• **WORK ITEM**: Whenever a line in the entries below contains the string "false", copy that line.

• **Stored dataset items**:
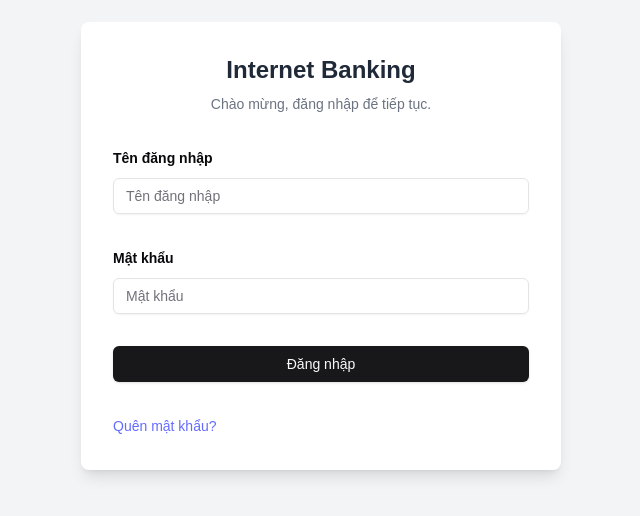
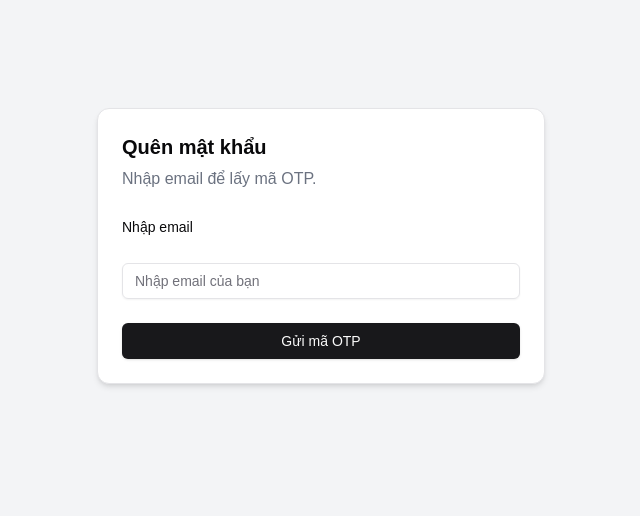
Before and after one commit to minhchau1112/InternetBanking, a React (Vite) app in the folder frontend/: page /forgot-password in a window 1280 px wide. Before the commit this address led to /login. Shown: the part 154-670 px from the top of the page, without its empty margins (319-959 px from the left). Built offline with nearby package versions, Linux system fonts and the light colour scheme.

Commit message:
[Frontend] Layout to forget password

```diff
--- a/frontend/package.json
+++ b/frontend/package.json
@@ -31,6 +31,7 @@
     "react": "^18.3.1",
     "react-dom": "^18.3.1",
     "react-hook-form": "^7.54.2",
+    "react-icons": "^5.4.0",
     "react-redux": "^9.2.0",
     "react-router-dom": "^7.1.0",
     "react-toastify": "^11.0.2",
--- a/frontend/src/App.tsx
+++ b/frontend/src/App.tsx
@@ -12,14 +12,14 @@ import ForgotPassword from "@/pages/login/ForgotPassword.tsx";
 function App() {
     const navigate = useNavigate();
     const token = localStorage.getItem("access_token");
+    const location = useLocation();
     useEffect(() => {
-        if (!token) {
+        if (!token && location.pathname !== "/login" && location.pathname !== "/forgot-password") {
             navigate("/login");
         }
-    }, [navigate, token]);
+    }, [navigate, token, location.pathname]);
 
     const user = useSelector((state: RootState) => state.auth.user);
-    const location = useLocation();
 
     const userType: "ROLE_CUSTOMER" | "ROLE_EMPLOYEE" | "ROLE_ADMIN" | null =
         user?.role === "ROLE_CUSTOMER" || user?.role === "ROLE_EMPLOYEE" || user?.role === "ROLE_ADMIN"
--- a/frontend/src/pages/login/ForgotPassword.tsx
+++ b/frontend/src/pages/login/ForgotPassword.tsx
@@ -1,55 +1,122 @@
-import React, { useEffect, useState } from "react";
+import React, { useState, useRef } from "react";
 import { Card, CardContent, CardHeader } from "@/components/ui/card";
 import { Input } from "@/components/ui/input";
 import { Label } from "@/components/ui/label";
-
-const MOCK_EMAIL = "user@example.com";
-const MOCK_OTP = "123456";
+import { Button } from "@/components/ui/button";
+import { FiEdit } from "react-icons/fi";
 
 const ForgotPassword: React.FC = () => {
-    const [otp, setOtp] = useState("");
-    const [isValidOtp, setIsValidOtp] = useState<boolean | null>(null);
+    const [email, setEmail] = useState("");
+    const [OTP, setOTP] = useState<string[]>(Array(6).fill(""));
+    const [isEmailSubmitted, setIsEmailSubmitted] = useState(false);
+    const [isValidOTP, setIsValidOTP] = useState<boolean | null>(null);
 
-    useEffect(() => {
-        console.log("OTP đã được gửi đến:", MOCK_EMAIL);
-    }, []);
+    const otpRefs = useRef<(HTMLInputElement | null)[]>([]);
 
-    useEffect(() => {
-        if (otp.length === 6) {
-            if (otp === MOCK_OTP) {
-                setIsValidOtp(true);
+    const handleEmailSubmit = () => {
+        console.log("Email được gửi tới API:", email);
+        setIsEmailSubmitted(true);
+    };
+
+    const handleOTPSubmit = (enteredOtp: string) => {
+        console.log("OTP được gửi tới API:", enteredOtp);
+        if (enteredOtp === "123456") {
+            setIsValidOTP(true);
             alert("OTP xác nhận thành công! Một liên kết để đặt lại mật khẩu đã được gửi.");
         } else {
-                setIsValidOtp(false);
+            setIsValidOTP(false);
         }
-        } else {
-            setIsValidOtp(null);
+    };
+
+    const handleEditEmail = () => {
+        setIsEmailSubmitted(false);
+        setOTP(Array(6).fill(""));
+        setIsValidOTP(null);
+    };
+
+    const handleOTPChange = (value: string, index: number) => {
+        if (isNaN(Number(value))) return;
+        const newOTP = [...OTP];
+        newOTP[index] = value;
+        setOTP(newOTP);
+
+        if (value && index < 5) {
+            otpRefs.current[index + 1]?.focus();
         }
-    }, [otp]);
+
+        const enteredOtp = newOTP.join("");
+        if (enteredOtp.length === 6 && !newOTP.includes("")) {
+            handleOTPSubmit(enteredOtp);
+        }
+    };
+
+    const handleKeyDown = (event: React.KeyboardEvent<HTMLInputElement>, index: number) => {
+        if (event.key === "Backspace" && OTP[index] === "" && index > 0) {
+            otpRefs.current[index - 1]?.focus();
+        }
+    };
 
     return (
         <div className="flex justify-center items-center min-h-screen bg-gray-100">
             <Card className="w-full max-w-md shadow-md">
                 <CardHeader>
                     <h2 className="text-xl font-bold">Quên mật khẩu</h2>
-                    <p className="text-gray-500">
-                        Chúng tôi đã gửi OTP tới email của bạn: <b>{MOCK_EMAIL}</b>.
-                    </p>
+                    <div className="text-gray-500">
+                        {isEmailSubmitted ? (
+                            <div>
+                                <span>Mã OTP đã được gửi tới email: </span>
+                                <div className="flex mt-2 items-center">
+                                    <b>{email}</b>
+                                    <FiEdit
+                                        onClick={handleEditEmail}
+                                        className="ml-2 cursor-pointer text-gray-500 hover:text-gray-700"
+                                        title="Chỉnh sửa email"
+                                    />
+                                </div>
+                            </div>
+                        ) : (
+                            <p>Nhập email để lấy mã OTP.</p>
+                        )}
+                    </div>
                 </CardHeader>
-                <CardContent className="space-y-4">
-                    <Label htmlFor="otp">Nhập OTP</Label>
+                <CardContent className="space-y-6">
+                    {isEmailSubmitted ? (
+                        <>
+                            <Label htmlFor="OTP">Nhập OTP</Label>
+                            <div className="flex justify-center items-center space-x-2">
+                                {OTP.map((digit, index) => (
                                     <Input
-                        id="otp"
+                                        key={index}
+                                        ref={(el) => (otpRefs.current[index] = el)}
+                                        id={`OTP-input-${index}`}
                                         type="text"
-                        maxLength={6}
-                        placeholder="Nhập OTP"
-                        value={otp}
-                        onChange={(e) => setOtp(e.target.value)}
+                                        maxLength={1}
+                                        value={digit}
+                                        onChange={(e) => handleOTPChange(e.target.value, index)}
+                                        onKeyDown={(e) => handleKeyDown(e, index)}
+                                        className="w-12 h-12 text-center text-lg border border-gray-300 rounded-md focus:outline-none focus:ring-2 focus:ring-blue-500"
+                                    />
+                                ))}
+                            </div>
+                            {isValidOTP === false && (
+                                <p className="text-sm text-red-500 mt-2">OTP không hợp lệ. Vui lòng thử lại.</p>
+                            )}
+                        </>
+                    ) : (
+                        <>
+                            <Label htmlFor="email">Nhập email</Label>
+                            <Input
+                                id="email"
+                                type="email"
+                                placeholder="Nhập email của bạn"
+                                value={email}
+                                onChange={(e) => setEmail(e.target.value)}
                                 required
-                        className={isValidOtp === false ? "border-red-500" : ""}
                             />
-                    {isValidOtp === false && (
-                        <p className="text-sm text-red-500">OTP không hợp lệ. Vui lòng thử lại.</p>
+                            <Button onClick={handleEmailSubmit} className="w-full">
+                                Gửi mã OTP
+                            </Button>
+                        </>
                     )}
                 </CardContent>
             </Card>
--- a/frontend/src/pages/login/Login.tsx
+++ b/frontend/src/pages/login/Login.tsx
@@ -37,6 +37,15 @@ export function LoginForm() {
             password: "",
         },
     })
+    const onForgotPassword = async () => {
+        try {
+            // await axios.post("/api/auth/forgot-password");
+            navigate("/forgot-password");
+        } catch (error) {
+            console.log(error);
+            toast.error("Có lỗi xảy ra khi gửi OTP. Vui lòng thử lại.");
+        }
+    };
 
     const onSubmit = async (values: z.infer<typeof formSchema>) => {
         try {
@@ -104,12 +113,13 @@ export function LoginForm() {
                     />
                     <Button className="w-full hover:border-none" type="submit">Đăng nhập</Button>
                     <div className="text-left">
-                        <a
-                            href="/forgot-password"
-                            className="text-sm"
+                        <button
+                            type="button"
+                            onClick={onForgotPassword}
+                            className="text-sm text-blue-600 bg-transparent border-none p-0 m-0 focus:outline-none"
                         >
                             Quên mật khẩu?
-                        </a>
+                        </button>
                     </div>
                 </form>
             </div>
```
Also changed, not shown: 1 other file (tests, documents, lock files or other folders). Lines whose indentation alone changed are shown as unchanged.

• **PROBLEM SOLUTION**:
+    const [isEmailSubmitted, setIsEmailSubmitted] = useState(false);
-                setIsValidOtp(false);
+            setIsValidOTP(false);
+        setIsEmailSubmitted(false);
+                            {isValidOTP === false && (
-                        className={isValidOtp === false ? "border-red-500" : ""}
-                    {isValidOtp === false && (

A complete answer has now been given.